3D Printed Gun, Robots, and the future of food pricing

Recently there’s been a company based here in Austin Texas called Defense Distributed, which has been garnering a lot of attention. This is due to the fact that first, they developed a 3D printed magazine for an AR15. Then the decided to develop 3D printed versions of portions of the gun itself. These parts are being printed in plastic, so it seems unlikely that a plastic gun would work right? Well, the lower receiver for the AR15 can survive shooting 600 rounds. That’s a big deal. The first version was able to shoot one, the second only 7. As of yesterday they released a fully printable handgun. Due to restrictions in the US gun code a gun must have a certain minimum weight of metal to be detectable by metal detectors (125g). I think that this will have major ramifications – I’m not even talking about gun rights, or gun ownership or gun whatever. I’ll discuss those in a later post. Below is a video of the “Liberator” in action.

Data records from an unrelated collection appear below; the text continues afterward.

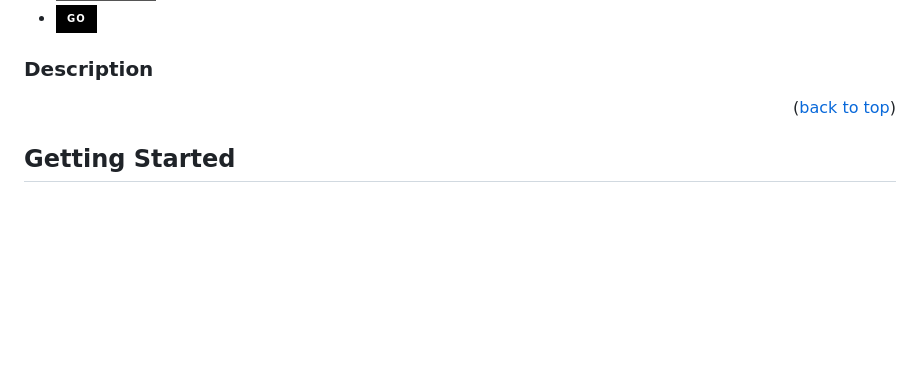
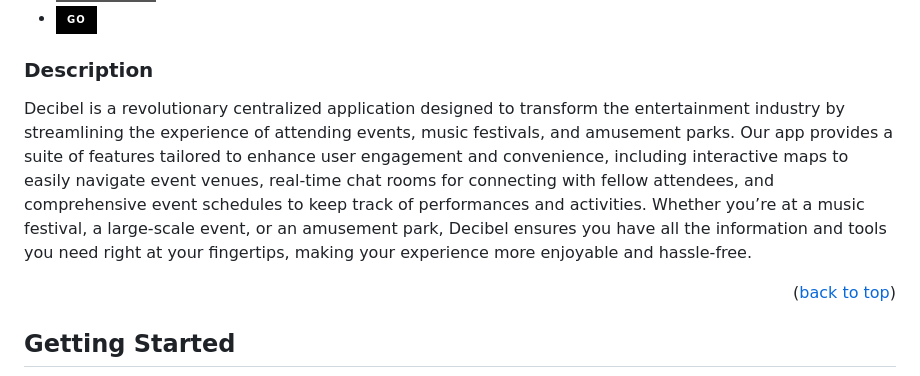
Before and after one commit to wbrowning15/Decibel, a Markdown page: README.md, the part around the change. GitHub-like rendering; badges without logos; blank space fills up the shorter version.

```diff
--- a/README.md
+++ b/README.md
@@ -21,6 +21,9 @@
 * [![Go][Go-logo]][Go-url]
 
 ### Description
+
+Decibel is a revolutionary centralized application designed to transform the entertainment industry by streamlining the experience of attending events, music festivals, and amusement parks. Our app provides a suite of features tailored to enhance user engagement and convenience, including interactive maps to easily navigate event venues, real-time chat rooms for connecting with fellow attendees, and comprehensive event schedules to keep track of performances and activities. Whether you’re at a music festival, a large-scale event, or an amusement park, Decibel ensures you have all the information and tools you need right at your fingertips, making your experience more enjoyable and hassle-free.
+
 
 <p align="right">(<a href="#readme-top">back to top</a>)</p>
 
```
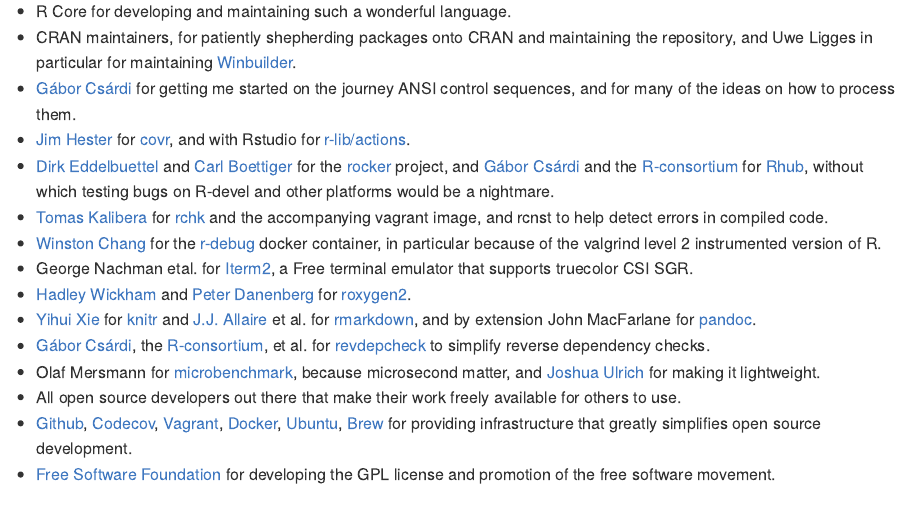
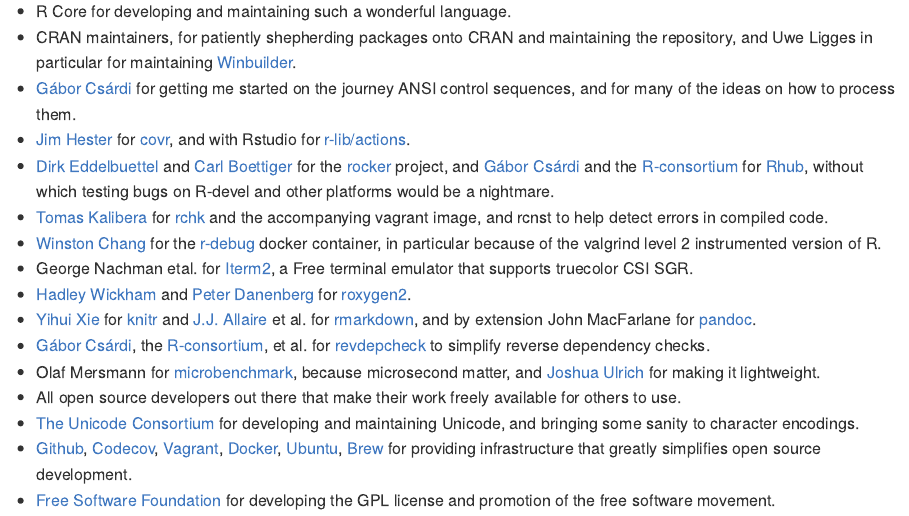
Before and after one commit to brodieG/fansi, an R Markdown document (README.Rmd): the page in a window 1100 px wide, from 3640 px down. The pictures show the output file README.md that the author committed with the source, drawn offline in the style of GitHub; badge pictures from the web are left out.

Commit message:
add Unicode copyright/credit

```diff
--- a/README.Rmd
+++ b/README.Rmd
@@ -249,6 +249,8 @@
   making it lightweight.
 * All open source developers out there that make their work freely available
   for others to use.
+* [The Unicode Consortium](https://home.unicode.org/) for developing and
+  maintaining Unicode, and bringing some sanity to character encodings.
 * [Github](https://github.com/), [Codecov](https://about.codecov.io/),
   [Vagrant](https://www.vagrantup.com/), [Docker](https://www.docker.com/),
   [Ubuntu](https://ubuntu.com/), [Brew](https://brew.sh/) for providing
```
Also changed, not shown: README.md, 1 other file.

How is this a big deal in other ways than just Gun rights? Well, several months ago a book came out called “Race Against the Machine” which argues that we need to figure out how to work with robots and computers in an effective way to maximize the returns for both workers and for the owners of the computer/robots. One of these robots they discuss is a $25k robot called Baxter. This robot is extremely easy to program and control. It offers a lot of the capabilities that a low skill employee could offer and more than many expensive robots. In fact we’re seeing this in re-shoring efforts from companies like Tesla and Apple. They won’t be bringing back the old school manufacturing jobs. There will only be technician jobs related to fixing broken equipment, which will be significantly fewer jobs. Even if Baxter only lasts 3 years, it more than paid for itself in being able to operate for 24/7 for 25k in total rather than paying four people more than that each year.

Add in the capability for people to download  designs for guns and many other things from Thingiverse which can be printed from home and how cheap it is to send designs to companies like Shapeways – where you can print in metal, these changes are going to radically change our current manufacturing infrastructure and distribution system. We aren’t prepared for this and it’s going to reduce the number of low end jobs in existence.

Which brings me to the next point. Food prices are high. When people can’t feed themselves there are riots and revolts. We’ve seen this twice already in the past 5 years and we’re poised for more violence by August of this year. According to a study published two years ago food prices are near the threshold level of the Arab Spring. If these prices are still as high as predicted then we could see some serious issues in the next few years unless we radically begin rethinking our economic models.

We’ll be seeing massive disruption and opportunities in the manufacturing space. This will likely have massive ramifications on our supply chain, which has huge numbers of employees. The ability to print your own cheap plastic products could impact toy sales and the retail industry.

Is this bound to happen, no, certainly not. However, 3D Printers are now available for sale at Staples for $1,300 prebuilt, they’ve come pretty close to mainstream. The next step are going to be more advanced printers that are able to print faster, cool faster, print more complex designs with less structure, and eventually we might be able to print metal products on a printer that costs $1300. A lot of people won’t want to do this, but there will be enough where it could have a serious impact on the economy.

What do you think? Am I overreacting?